Submissions FAQ

Q: What is the paid fee for selected works?
A: The MPCAS fees are dependent upon the length of individual works and follow the CARFAC fee schedule which is updated yearly and can be reviewed here. Where a standardized CARFAC fee is not listed, we’ve done our best to scale equivalently. All rates are in CAD.

Works are typically programmed for six months. Compensation for selected works in our 2023 programming are as follows:

Duration 6mo Fee
Under 1 min* $185
1-3 min* $345
3-5 min* $495
5-15 min $610
15-30 min $795
30-60 min $860
60+ min $920

* These durations are not included in the CARFAC fee schedule and are scaled internally but follow the same yearly increases suggested by CARFAC, and follow the same formula for additional months of screening past the 3-month base cost.

Q: How many works are selected in each selection round?
A: This depends; we budget approximately $8000 – $9000 for each round of programming and this has averaged out to between 12-15 works per program thus far.

Q: How often is the work juried?
A: Initially we were hoping to open the screen for two calls per year, but due to staff capacity we have decided to jury submissions annually. Please sign up for the grunt gallery newsletter, or follow the MPCAS on Instagram for announcements of when the call is opened.

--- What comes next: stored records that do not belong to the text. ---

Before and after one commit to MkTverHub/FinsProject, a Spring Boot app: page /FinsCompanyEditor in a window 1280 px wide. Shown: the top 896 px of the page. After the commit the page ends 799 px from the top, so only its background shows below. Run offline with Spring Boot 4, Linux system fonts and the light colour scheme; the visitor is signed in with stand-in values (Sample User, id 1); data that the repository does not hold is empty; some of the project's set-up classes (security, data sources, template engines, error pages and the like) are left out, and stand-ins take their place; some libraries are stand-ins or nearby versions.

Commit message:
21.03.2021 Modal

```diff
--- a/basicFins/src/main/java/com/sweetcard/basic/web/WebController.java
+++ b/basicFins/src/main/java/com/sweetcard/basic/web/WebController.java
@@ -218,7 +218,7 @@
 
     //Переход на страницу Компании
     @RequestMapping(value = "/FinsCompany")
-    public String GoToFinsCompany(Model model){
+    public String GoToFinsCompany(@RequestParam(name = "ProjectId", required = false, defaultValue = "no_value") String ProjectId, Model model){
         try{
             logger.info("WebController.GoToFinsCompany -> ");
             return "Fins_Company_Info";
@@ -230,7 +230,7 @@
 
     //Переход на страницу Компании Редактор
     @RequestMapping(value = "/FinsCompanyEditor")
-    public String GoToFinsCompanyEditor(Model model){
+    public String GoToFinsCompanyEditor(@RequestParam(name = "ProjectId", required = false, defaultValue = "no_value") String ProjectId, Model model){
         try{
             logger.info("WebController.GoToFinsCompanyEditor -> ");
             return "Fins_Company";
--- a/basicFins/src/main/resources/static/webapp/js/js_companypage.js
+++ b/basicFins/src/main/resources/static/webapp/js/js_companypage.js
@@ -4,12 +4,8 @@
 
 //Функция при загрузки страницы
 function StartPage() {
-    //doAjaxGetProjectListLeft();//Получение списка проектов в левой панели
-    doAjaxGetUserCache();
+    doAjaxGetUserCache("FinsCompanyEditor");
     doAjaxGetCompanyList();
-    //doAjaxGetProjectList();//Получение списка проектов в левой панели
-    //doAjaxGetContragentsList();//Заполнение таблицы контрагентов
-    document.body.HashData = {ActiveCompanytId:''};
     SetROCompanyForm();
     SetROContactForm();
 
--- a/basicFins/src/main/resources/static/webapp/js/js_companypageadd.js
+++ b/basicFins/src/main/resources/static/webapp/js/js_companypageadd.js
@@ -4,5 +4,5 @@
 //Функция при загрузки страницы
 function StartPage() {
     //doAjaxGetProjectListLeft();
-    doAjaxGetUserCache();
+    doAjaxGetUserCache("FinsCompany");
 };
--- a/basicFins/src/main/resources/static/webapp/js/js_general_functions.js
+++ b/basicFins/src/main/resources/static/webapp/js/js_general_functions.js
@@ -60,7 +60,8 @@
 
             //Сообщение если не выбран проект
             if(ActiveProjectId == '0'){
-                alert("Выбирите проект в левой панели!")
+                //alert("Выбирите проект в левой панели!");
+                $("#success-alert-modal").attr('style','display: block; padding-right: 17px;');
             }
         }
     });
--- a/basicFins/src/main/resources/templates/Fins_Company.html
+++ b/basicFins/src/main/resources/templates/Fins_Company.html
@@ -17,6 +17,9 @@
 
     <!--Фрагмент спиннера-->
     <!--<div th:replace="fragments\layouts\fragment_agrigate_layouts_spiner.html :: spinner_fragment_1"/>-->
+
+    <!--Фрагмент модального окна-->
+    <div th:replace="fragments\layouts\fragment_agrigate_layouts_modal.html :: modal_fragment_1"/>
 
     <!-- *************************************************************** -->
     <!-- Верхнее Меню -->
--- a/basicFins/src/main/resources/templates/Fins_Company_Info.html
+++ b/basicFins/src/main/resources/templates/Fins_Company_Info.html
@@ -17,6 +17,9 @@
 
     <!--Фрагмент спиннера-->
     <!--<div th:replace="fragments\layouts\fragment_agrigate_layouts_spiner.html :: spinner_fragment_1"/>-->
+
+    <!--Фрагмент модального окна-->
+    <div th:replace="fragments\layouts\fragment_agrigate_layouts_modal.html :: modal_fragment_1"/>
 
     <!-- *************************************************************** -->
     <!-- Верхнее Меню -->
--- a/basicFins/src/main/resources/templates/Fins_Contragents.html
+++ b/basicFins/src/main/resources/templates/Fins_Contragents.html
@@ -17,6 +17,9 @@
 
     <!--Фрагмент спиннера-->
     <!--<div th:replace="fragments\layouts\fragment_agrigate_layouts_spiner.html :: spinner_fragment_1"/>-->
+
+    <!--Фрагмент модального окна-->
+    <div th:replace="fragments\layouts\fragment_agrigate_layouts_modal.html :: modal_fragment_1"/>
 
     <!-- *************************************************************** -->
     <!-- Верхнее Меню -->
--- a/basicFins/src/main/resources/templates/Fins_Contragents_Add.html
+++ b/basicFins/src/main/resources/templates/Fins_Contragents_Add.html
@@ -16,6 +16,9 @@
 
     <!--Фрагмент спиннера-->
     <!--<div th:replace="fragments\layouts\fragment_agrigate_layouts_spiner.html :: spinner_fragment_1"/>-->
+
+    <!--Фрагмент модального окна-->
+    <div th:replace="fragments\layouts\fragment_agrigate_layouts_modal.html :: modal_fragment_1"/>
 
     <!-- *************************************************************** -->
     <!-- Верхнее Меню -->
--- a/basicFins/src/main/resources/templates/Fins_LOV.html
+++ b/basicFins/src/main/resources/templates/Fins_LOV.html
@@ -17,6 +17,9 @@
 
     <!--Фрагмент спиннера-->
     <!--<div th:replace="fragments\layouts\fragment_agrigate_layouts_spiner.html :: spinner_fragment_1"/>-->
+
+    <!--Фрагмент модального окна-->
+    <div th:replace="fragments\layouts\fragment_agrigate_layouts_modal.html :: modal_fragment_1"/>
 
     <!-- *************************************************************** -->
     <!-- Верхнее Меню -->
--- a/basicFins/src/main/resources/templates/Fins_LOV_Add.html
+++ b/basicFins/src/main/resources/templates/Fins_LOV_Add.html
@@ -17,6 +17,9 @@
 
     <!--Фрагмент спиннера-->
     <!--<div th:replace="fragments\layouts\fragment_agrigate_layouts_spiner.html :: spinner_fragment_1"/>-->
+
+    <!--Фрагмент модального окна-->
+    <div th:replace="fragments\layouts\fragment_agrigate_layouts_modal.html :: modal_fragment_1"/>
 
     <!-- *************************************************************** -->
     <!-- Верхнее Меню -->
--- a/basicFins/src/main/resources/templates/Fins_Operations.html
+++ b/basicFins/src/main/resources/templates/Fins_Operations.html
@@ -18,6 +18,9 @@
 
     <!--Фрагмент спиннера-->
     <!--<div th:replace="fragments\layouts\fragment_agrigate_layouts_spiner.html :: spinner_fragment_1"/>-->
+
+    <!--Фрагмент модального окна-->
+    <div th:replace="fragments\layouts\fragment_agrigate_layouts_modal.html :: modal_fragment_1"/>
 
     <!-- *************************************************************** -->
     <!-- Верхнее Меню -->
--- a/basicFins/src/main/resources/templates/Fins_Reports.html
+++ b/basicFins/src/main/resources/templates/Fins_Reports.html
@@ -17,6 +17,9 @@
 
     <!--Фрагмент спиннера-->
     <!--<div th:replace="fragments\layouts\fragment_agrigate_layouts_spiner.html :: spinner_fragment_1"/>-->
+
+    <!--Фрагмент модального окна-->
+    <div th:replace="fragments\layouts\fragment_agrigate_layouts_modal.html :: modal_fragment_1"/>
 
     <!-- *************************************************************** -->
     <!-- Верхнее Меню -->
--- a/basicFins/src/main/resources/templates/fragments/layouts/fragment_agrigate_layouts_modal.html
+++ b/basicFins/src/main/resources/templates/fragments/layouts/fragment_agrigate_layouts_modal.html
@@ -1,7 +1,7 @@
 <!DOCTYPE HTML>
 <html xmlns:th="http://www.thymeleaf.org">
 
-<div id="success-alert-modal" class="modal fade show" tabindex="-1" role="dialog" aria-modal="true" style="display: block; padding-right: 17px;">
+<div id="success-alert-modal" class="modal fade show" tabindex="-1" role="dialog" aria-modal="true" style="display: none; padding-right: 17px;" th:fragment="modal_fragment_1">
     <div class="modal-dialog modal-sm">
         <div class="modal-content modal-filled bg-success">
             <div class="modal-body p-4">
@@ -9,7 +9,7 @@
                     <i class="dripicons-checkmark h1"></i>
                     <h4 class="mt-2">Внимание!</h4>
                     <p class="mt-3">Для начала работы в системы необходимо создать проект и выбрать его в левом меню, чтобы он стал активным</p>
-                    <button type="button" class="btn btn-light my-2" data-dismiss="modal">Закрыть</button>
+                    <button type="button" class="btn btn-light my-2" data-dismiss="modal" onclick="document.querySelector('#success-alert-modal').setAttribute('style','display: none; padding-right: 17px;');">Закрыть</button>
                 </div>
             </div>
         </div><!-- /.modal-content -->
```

Q: How long should work be?
A: This depends; a majority of submissions that we receive are whatever length they were originally intended to be. Generally we recommend considering that most people at the street level will engage with the screen for between 10-15 seconds unless something in particular catches their attention. For gifs, we’ve had success with looping for 2-3 minutes and for still images we recommend timing the image for no longer than 15 seconds before moving to the next image.

Just as a reminder, given the limited budget for this project, we request that artists don’t deliberately extend their works to fit longer durations, particularly if it affects the strength of the work itself. The goal of this project is to showcase as many works as possible and in such a competitive pool of submissions, artificially extending the work will likely impact your submission negatively.

Q: What are the screen’s tech requirements?
A: Our full tech requirements can be found here. However, as a community based screen, we recognize that not all submissions are coming from professional videographers and nor do we expect that to be reflected in the submission process. If your work is selected, we pass them to our tech manager and if there are issues with the format, we will work with you to find a solution. The screen is very forgiving; many of our submissions are filmed on phone cameras and translate well to the screen.

Q: What is the difference between a curatorial submission and an artist submission?
A: For individual artist submissions we expect single works with specific write-ups for that work. For curatorial submissions, we generally expect them to be submitted by a curator and to reflect the work of three or more artists and to include a curatorial statement explaining the connectivity between the chosen works.

Q: Is there a curatorial fee for programs?
A: Yes; we are offering a flat rate of $500 CAD for curators submitting programs. Each artist in the program will receive a separate, individual payment based upon the duration of their work.

Q: Is there a possibility of including sound via a QR code?
A: Unfortunately, we cannot offer this as a solution for works that are heavily reliant on sound; posting placards for the screen on either the Kingsway Mall property or sidewalk requires a long process that we cannot presently facilitate.

Q: If my work is selected for the screen, am I allowed to apply for other festivals/screens while it’s playing?
A: Yes! We do not require exclusivity to screening rights. If your work is selected at other venues and screening with us becomes a conflict, we’re happy to work with artists to find the best solution.


Image: A diffraction of past/stability and present/dynamism (still) by Ben Bogart, video, 2021.